Dataset items
--- START ---

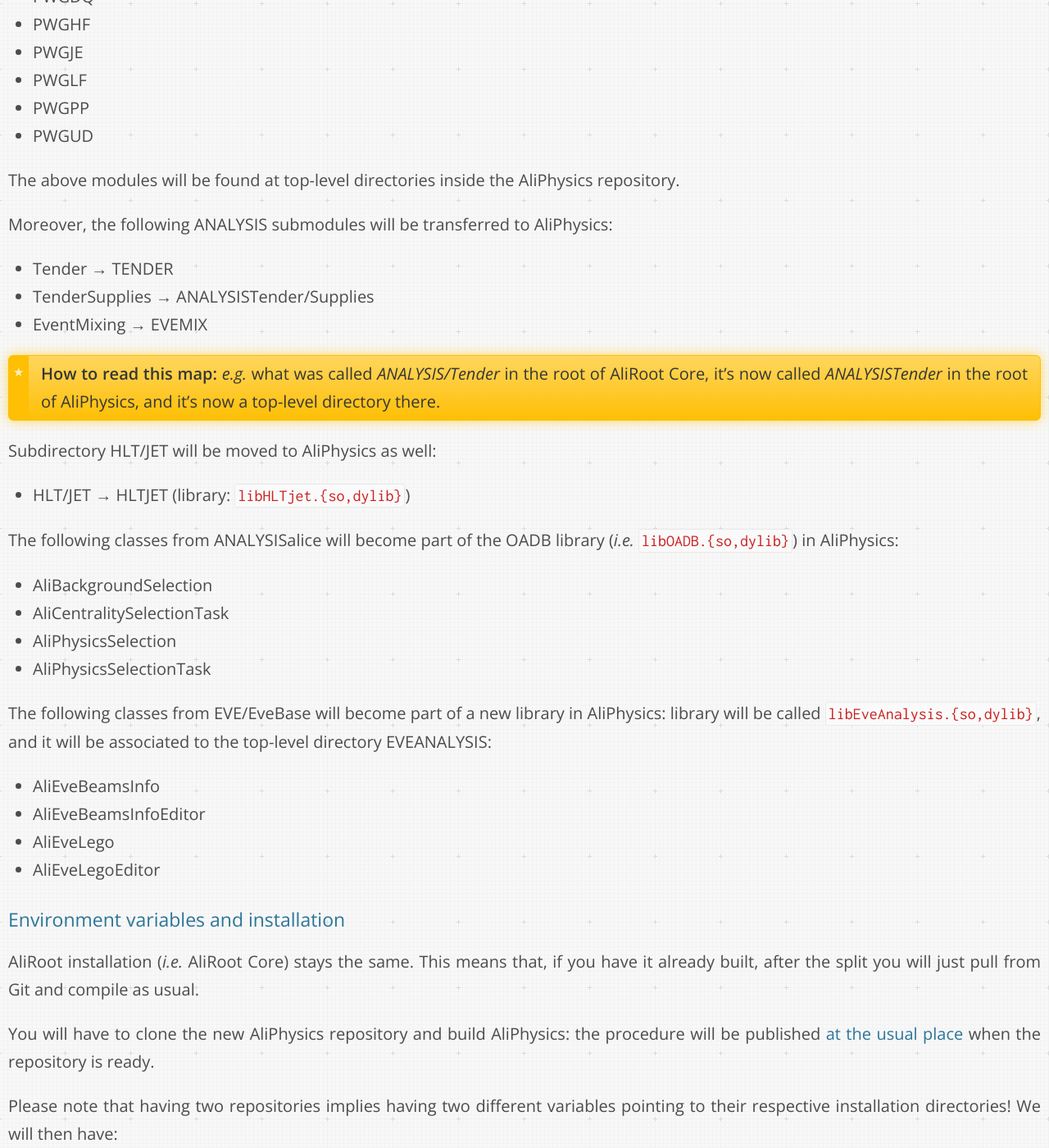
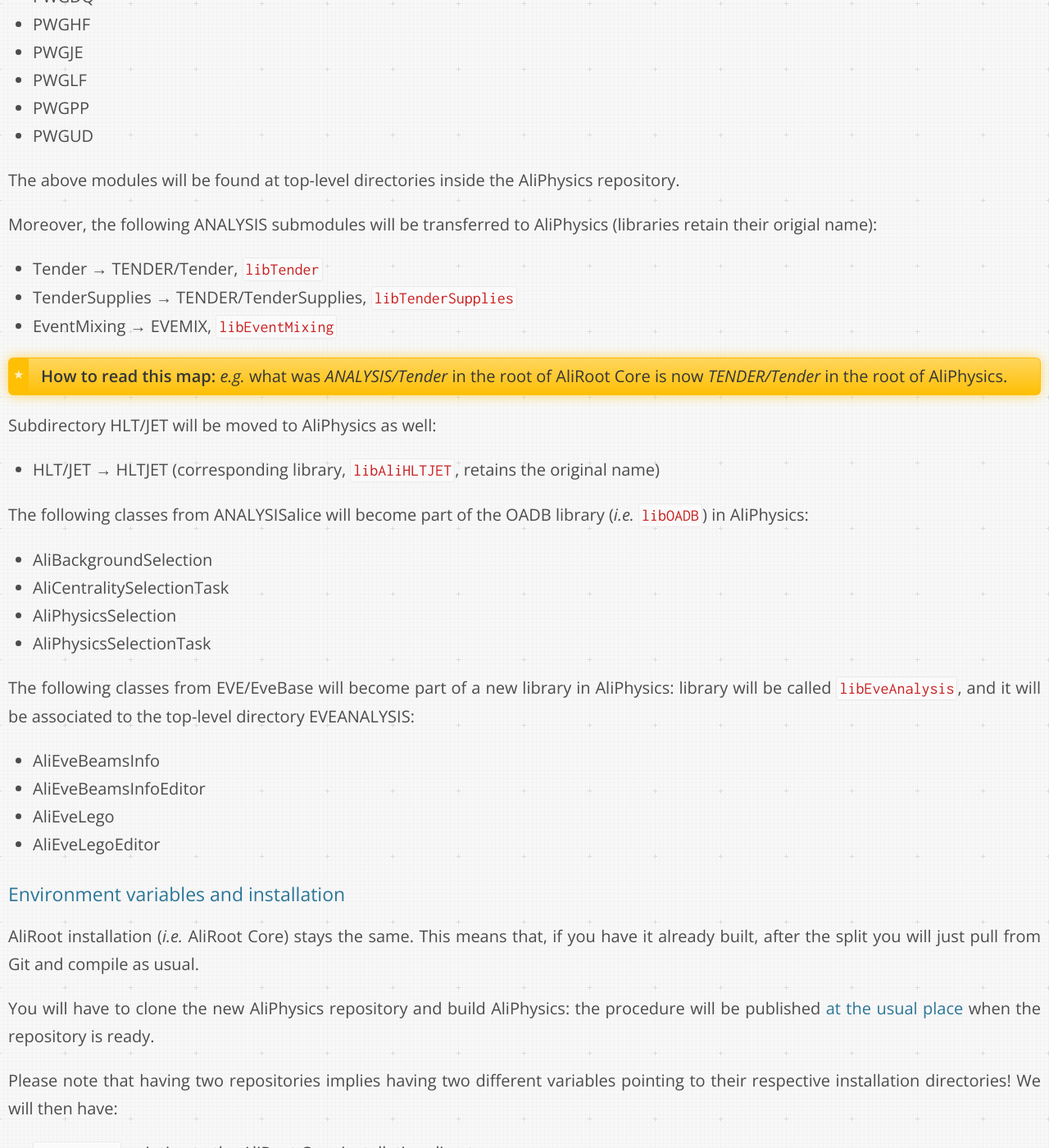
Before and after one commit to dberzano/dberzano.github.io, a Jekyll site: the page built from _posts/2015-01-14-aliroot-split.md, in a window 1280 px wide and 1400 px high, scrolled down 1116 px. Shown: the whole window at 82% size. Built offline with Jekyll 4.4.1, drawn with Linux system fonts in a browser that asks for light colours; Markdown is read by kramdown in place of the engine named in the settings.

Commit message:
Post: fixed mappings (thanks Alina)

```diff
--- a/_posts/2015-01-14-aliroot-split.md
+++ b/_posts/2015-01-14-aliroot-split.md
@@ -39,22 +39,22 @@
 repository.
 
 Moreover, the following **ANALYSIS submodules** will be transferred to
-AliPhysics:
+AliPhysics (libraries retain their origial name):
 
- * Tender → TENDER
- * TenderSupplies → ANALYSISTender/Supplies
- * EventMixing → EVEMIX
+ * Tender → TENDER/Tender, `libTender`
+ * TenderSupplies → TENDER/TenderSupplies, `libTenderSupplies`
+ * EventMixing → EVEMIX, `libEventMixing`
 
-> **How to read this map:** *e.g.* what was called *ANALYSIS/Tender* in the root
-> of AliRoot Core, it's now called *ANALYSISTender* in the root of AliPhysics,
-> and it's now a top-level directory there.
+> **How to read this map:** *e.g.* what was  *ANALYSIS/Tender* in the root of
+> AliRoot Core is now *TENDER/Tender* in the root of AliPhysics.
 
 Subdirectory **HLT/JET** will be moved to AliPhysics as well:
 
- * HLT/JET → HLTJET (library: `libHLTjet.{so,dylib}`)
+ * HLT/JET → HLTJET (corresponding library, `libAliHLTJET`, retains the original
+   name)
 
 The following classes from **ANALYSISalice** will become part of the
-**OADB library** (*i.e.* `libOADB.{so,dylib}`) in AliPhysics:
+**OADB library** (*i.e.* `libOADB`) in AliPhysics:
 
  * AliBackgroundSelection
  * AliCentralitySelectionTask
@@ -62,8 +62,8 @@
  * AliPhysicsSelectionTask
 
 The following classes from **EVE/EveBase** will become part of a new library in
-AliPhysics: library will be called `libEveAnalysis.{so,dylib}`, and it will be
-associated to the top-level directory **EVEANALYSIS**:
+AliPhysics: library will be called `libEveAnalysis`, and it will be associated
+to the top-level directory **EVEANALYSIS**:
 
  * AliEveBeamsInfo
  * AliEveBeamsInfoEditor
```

--- END ---
--- START ---

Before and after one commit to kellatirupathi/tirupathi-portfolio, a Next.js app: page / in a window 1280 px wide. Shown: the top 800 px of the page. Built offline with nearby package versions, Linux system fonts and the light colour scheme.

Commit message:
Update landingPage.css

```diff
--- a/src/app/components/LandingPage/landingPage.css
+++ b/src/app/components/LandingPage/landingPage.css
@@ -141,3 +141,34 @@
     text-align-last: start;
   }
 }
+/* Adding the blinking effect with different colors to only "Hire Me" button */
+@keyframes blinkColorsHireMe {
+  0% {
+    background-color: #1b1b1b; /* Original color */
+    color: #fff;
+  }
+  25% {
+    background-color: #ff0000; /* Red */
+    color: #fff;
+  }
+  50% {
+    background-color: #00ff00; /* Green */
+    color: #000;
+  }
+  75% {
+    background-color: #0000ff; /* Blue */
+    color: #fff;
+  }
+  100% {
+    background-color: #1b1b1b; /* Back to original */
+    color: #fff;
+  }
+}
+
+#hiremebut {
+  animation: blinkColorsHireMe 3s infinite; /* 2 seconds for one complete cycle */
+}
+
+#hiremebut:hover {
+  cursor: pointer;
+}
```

--- END ---

> **WHAT YOU HAVE TO DO**: In the entries above, how many lines contain the word "libEveAnalysis"? Answer with the number only.

> **RESULT OF THIS TASK**: 2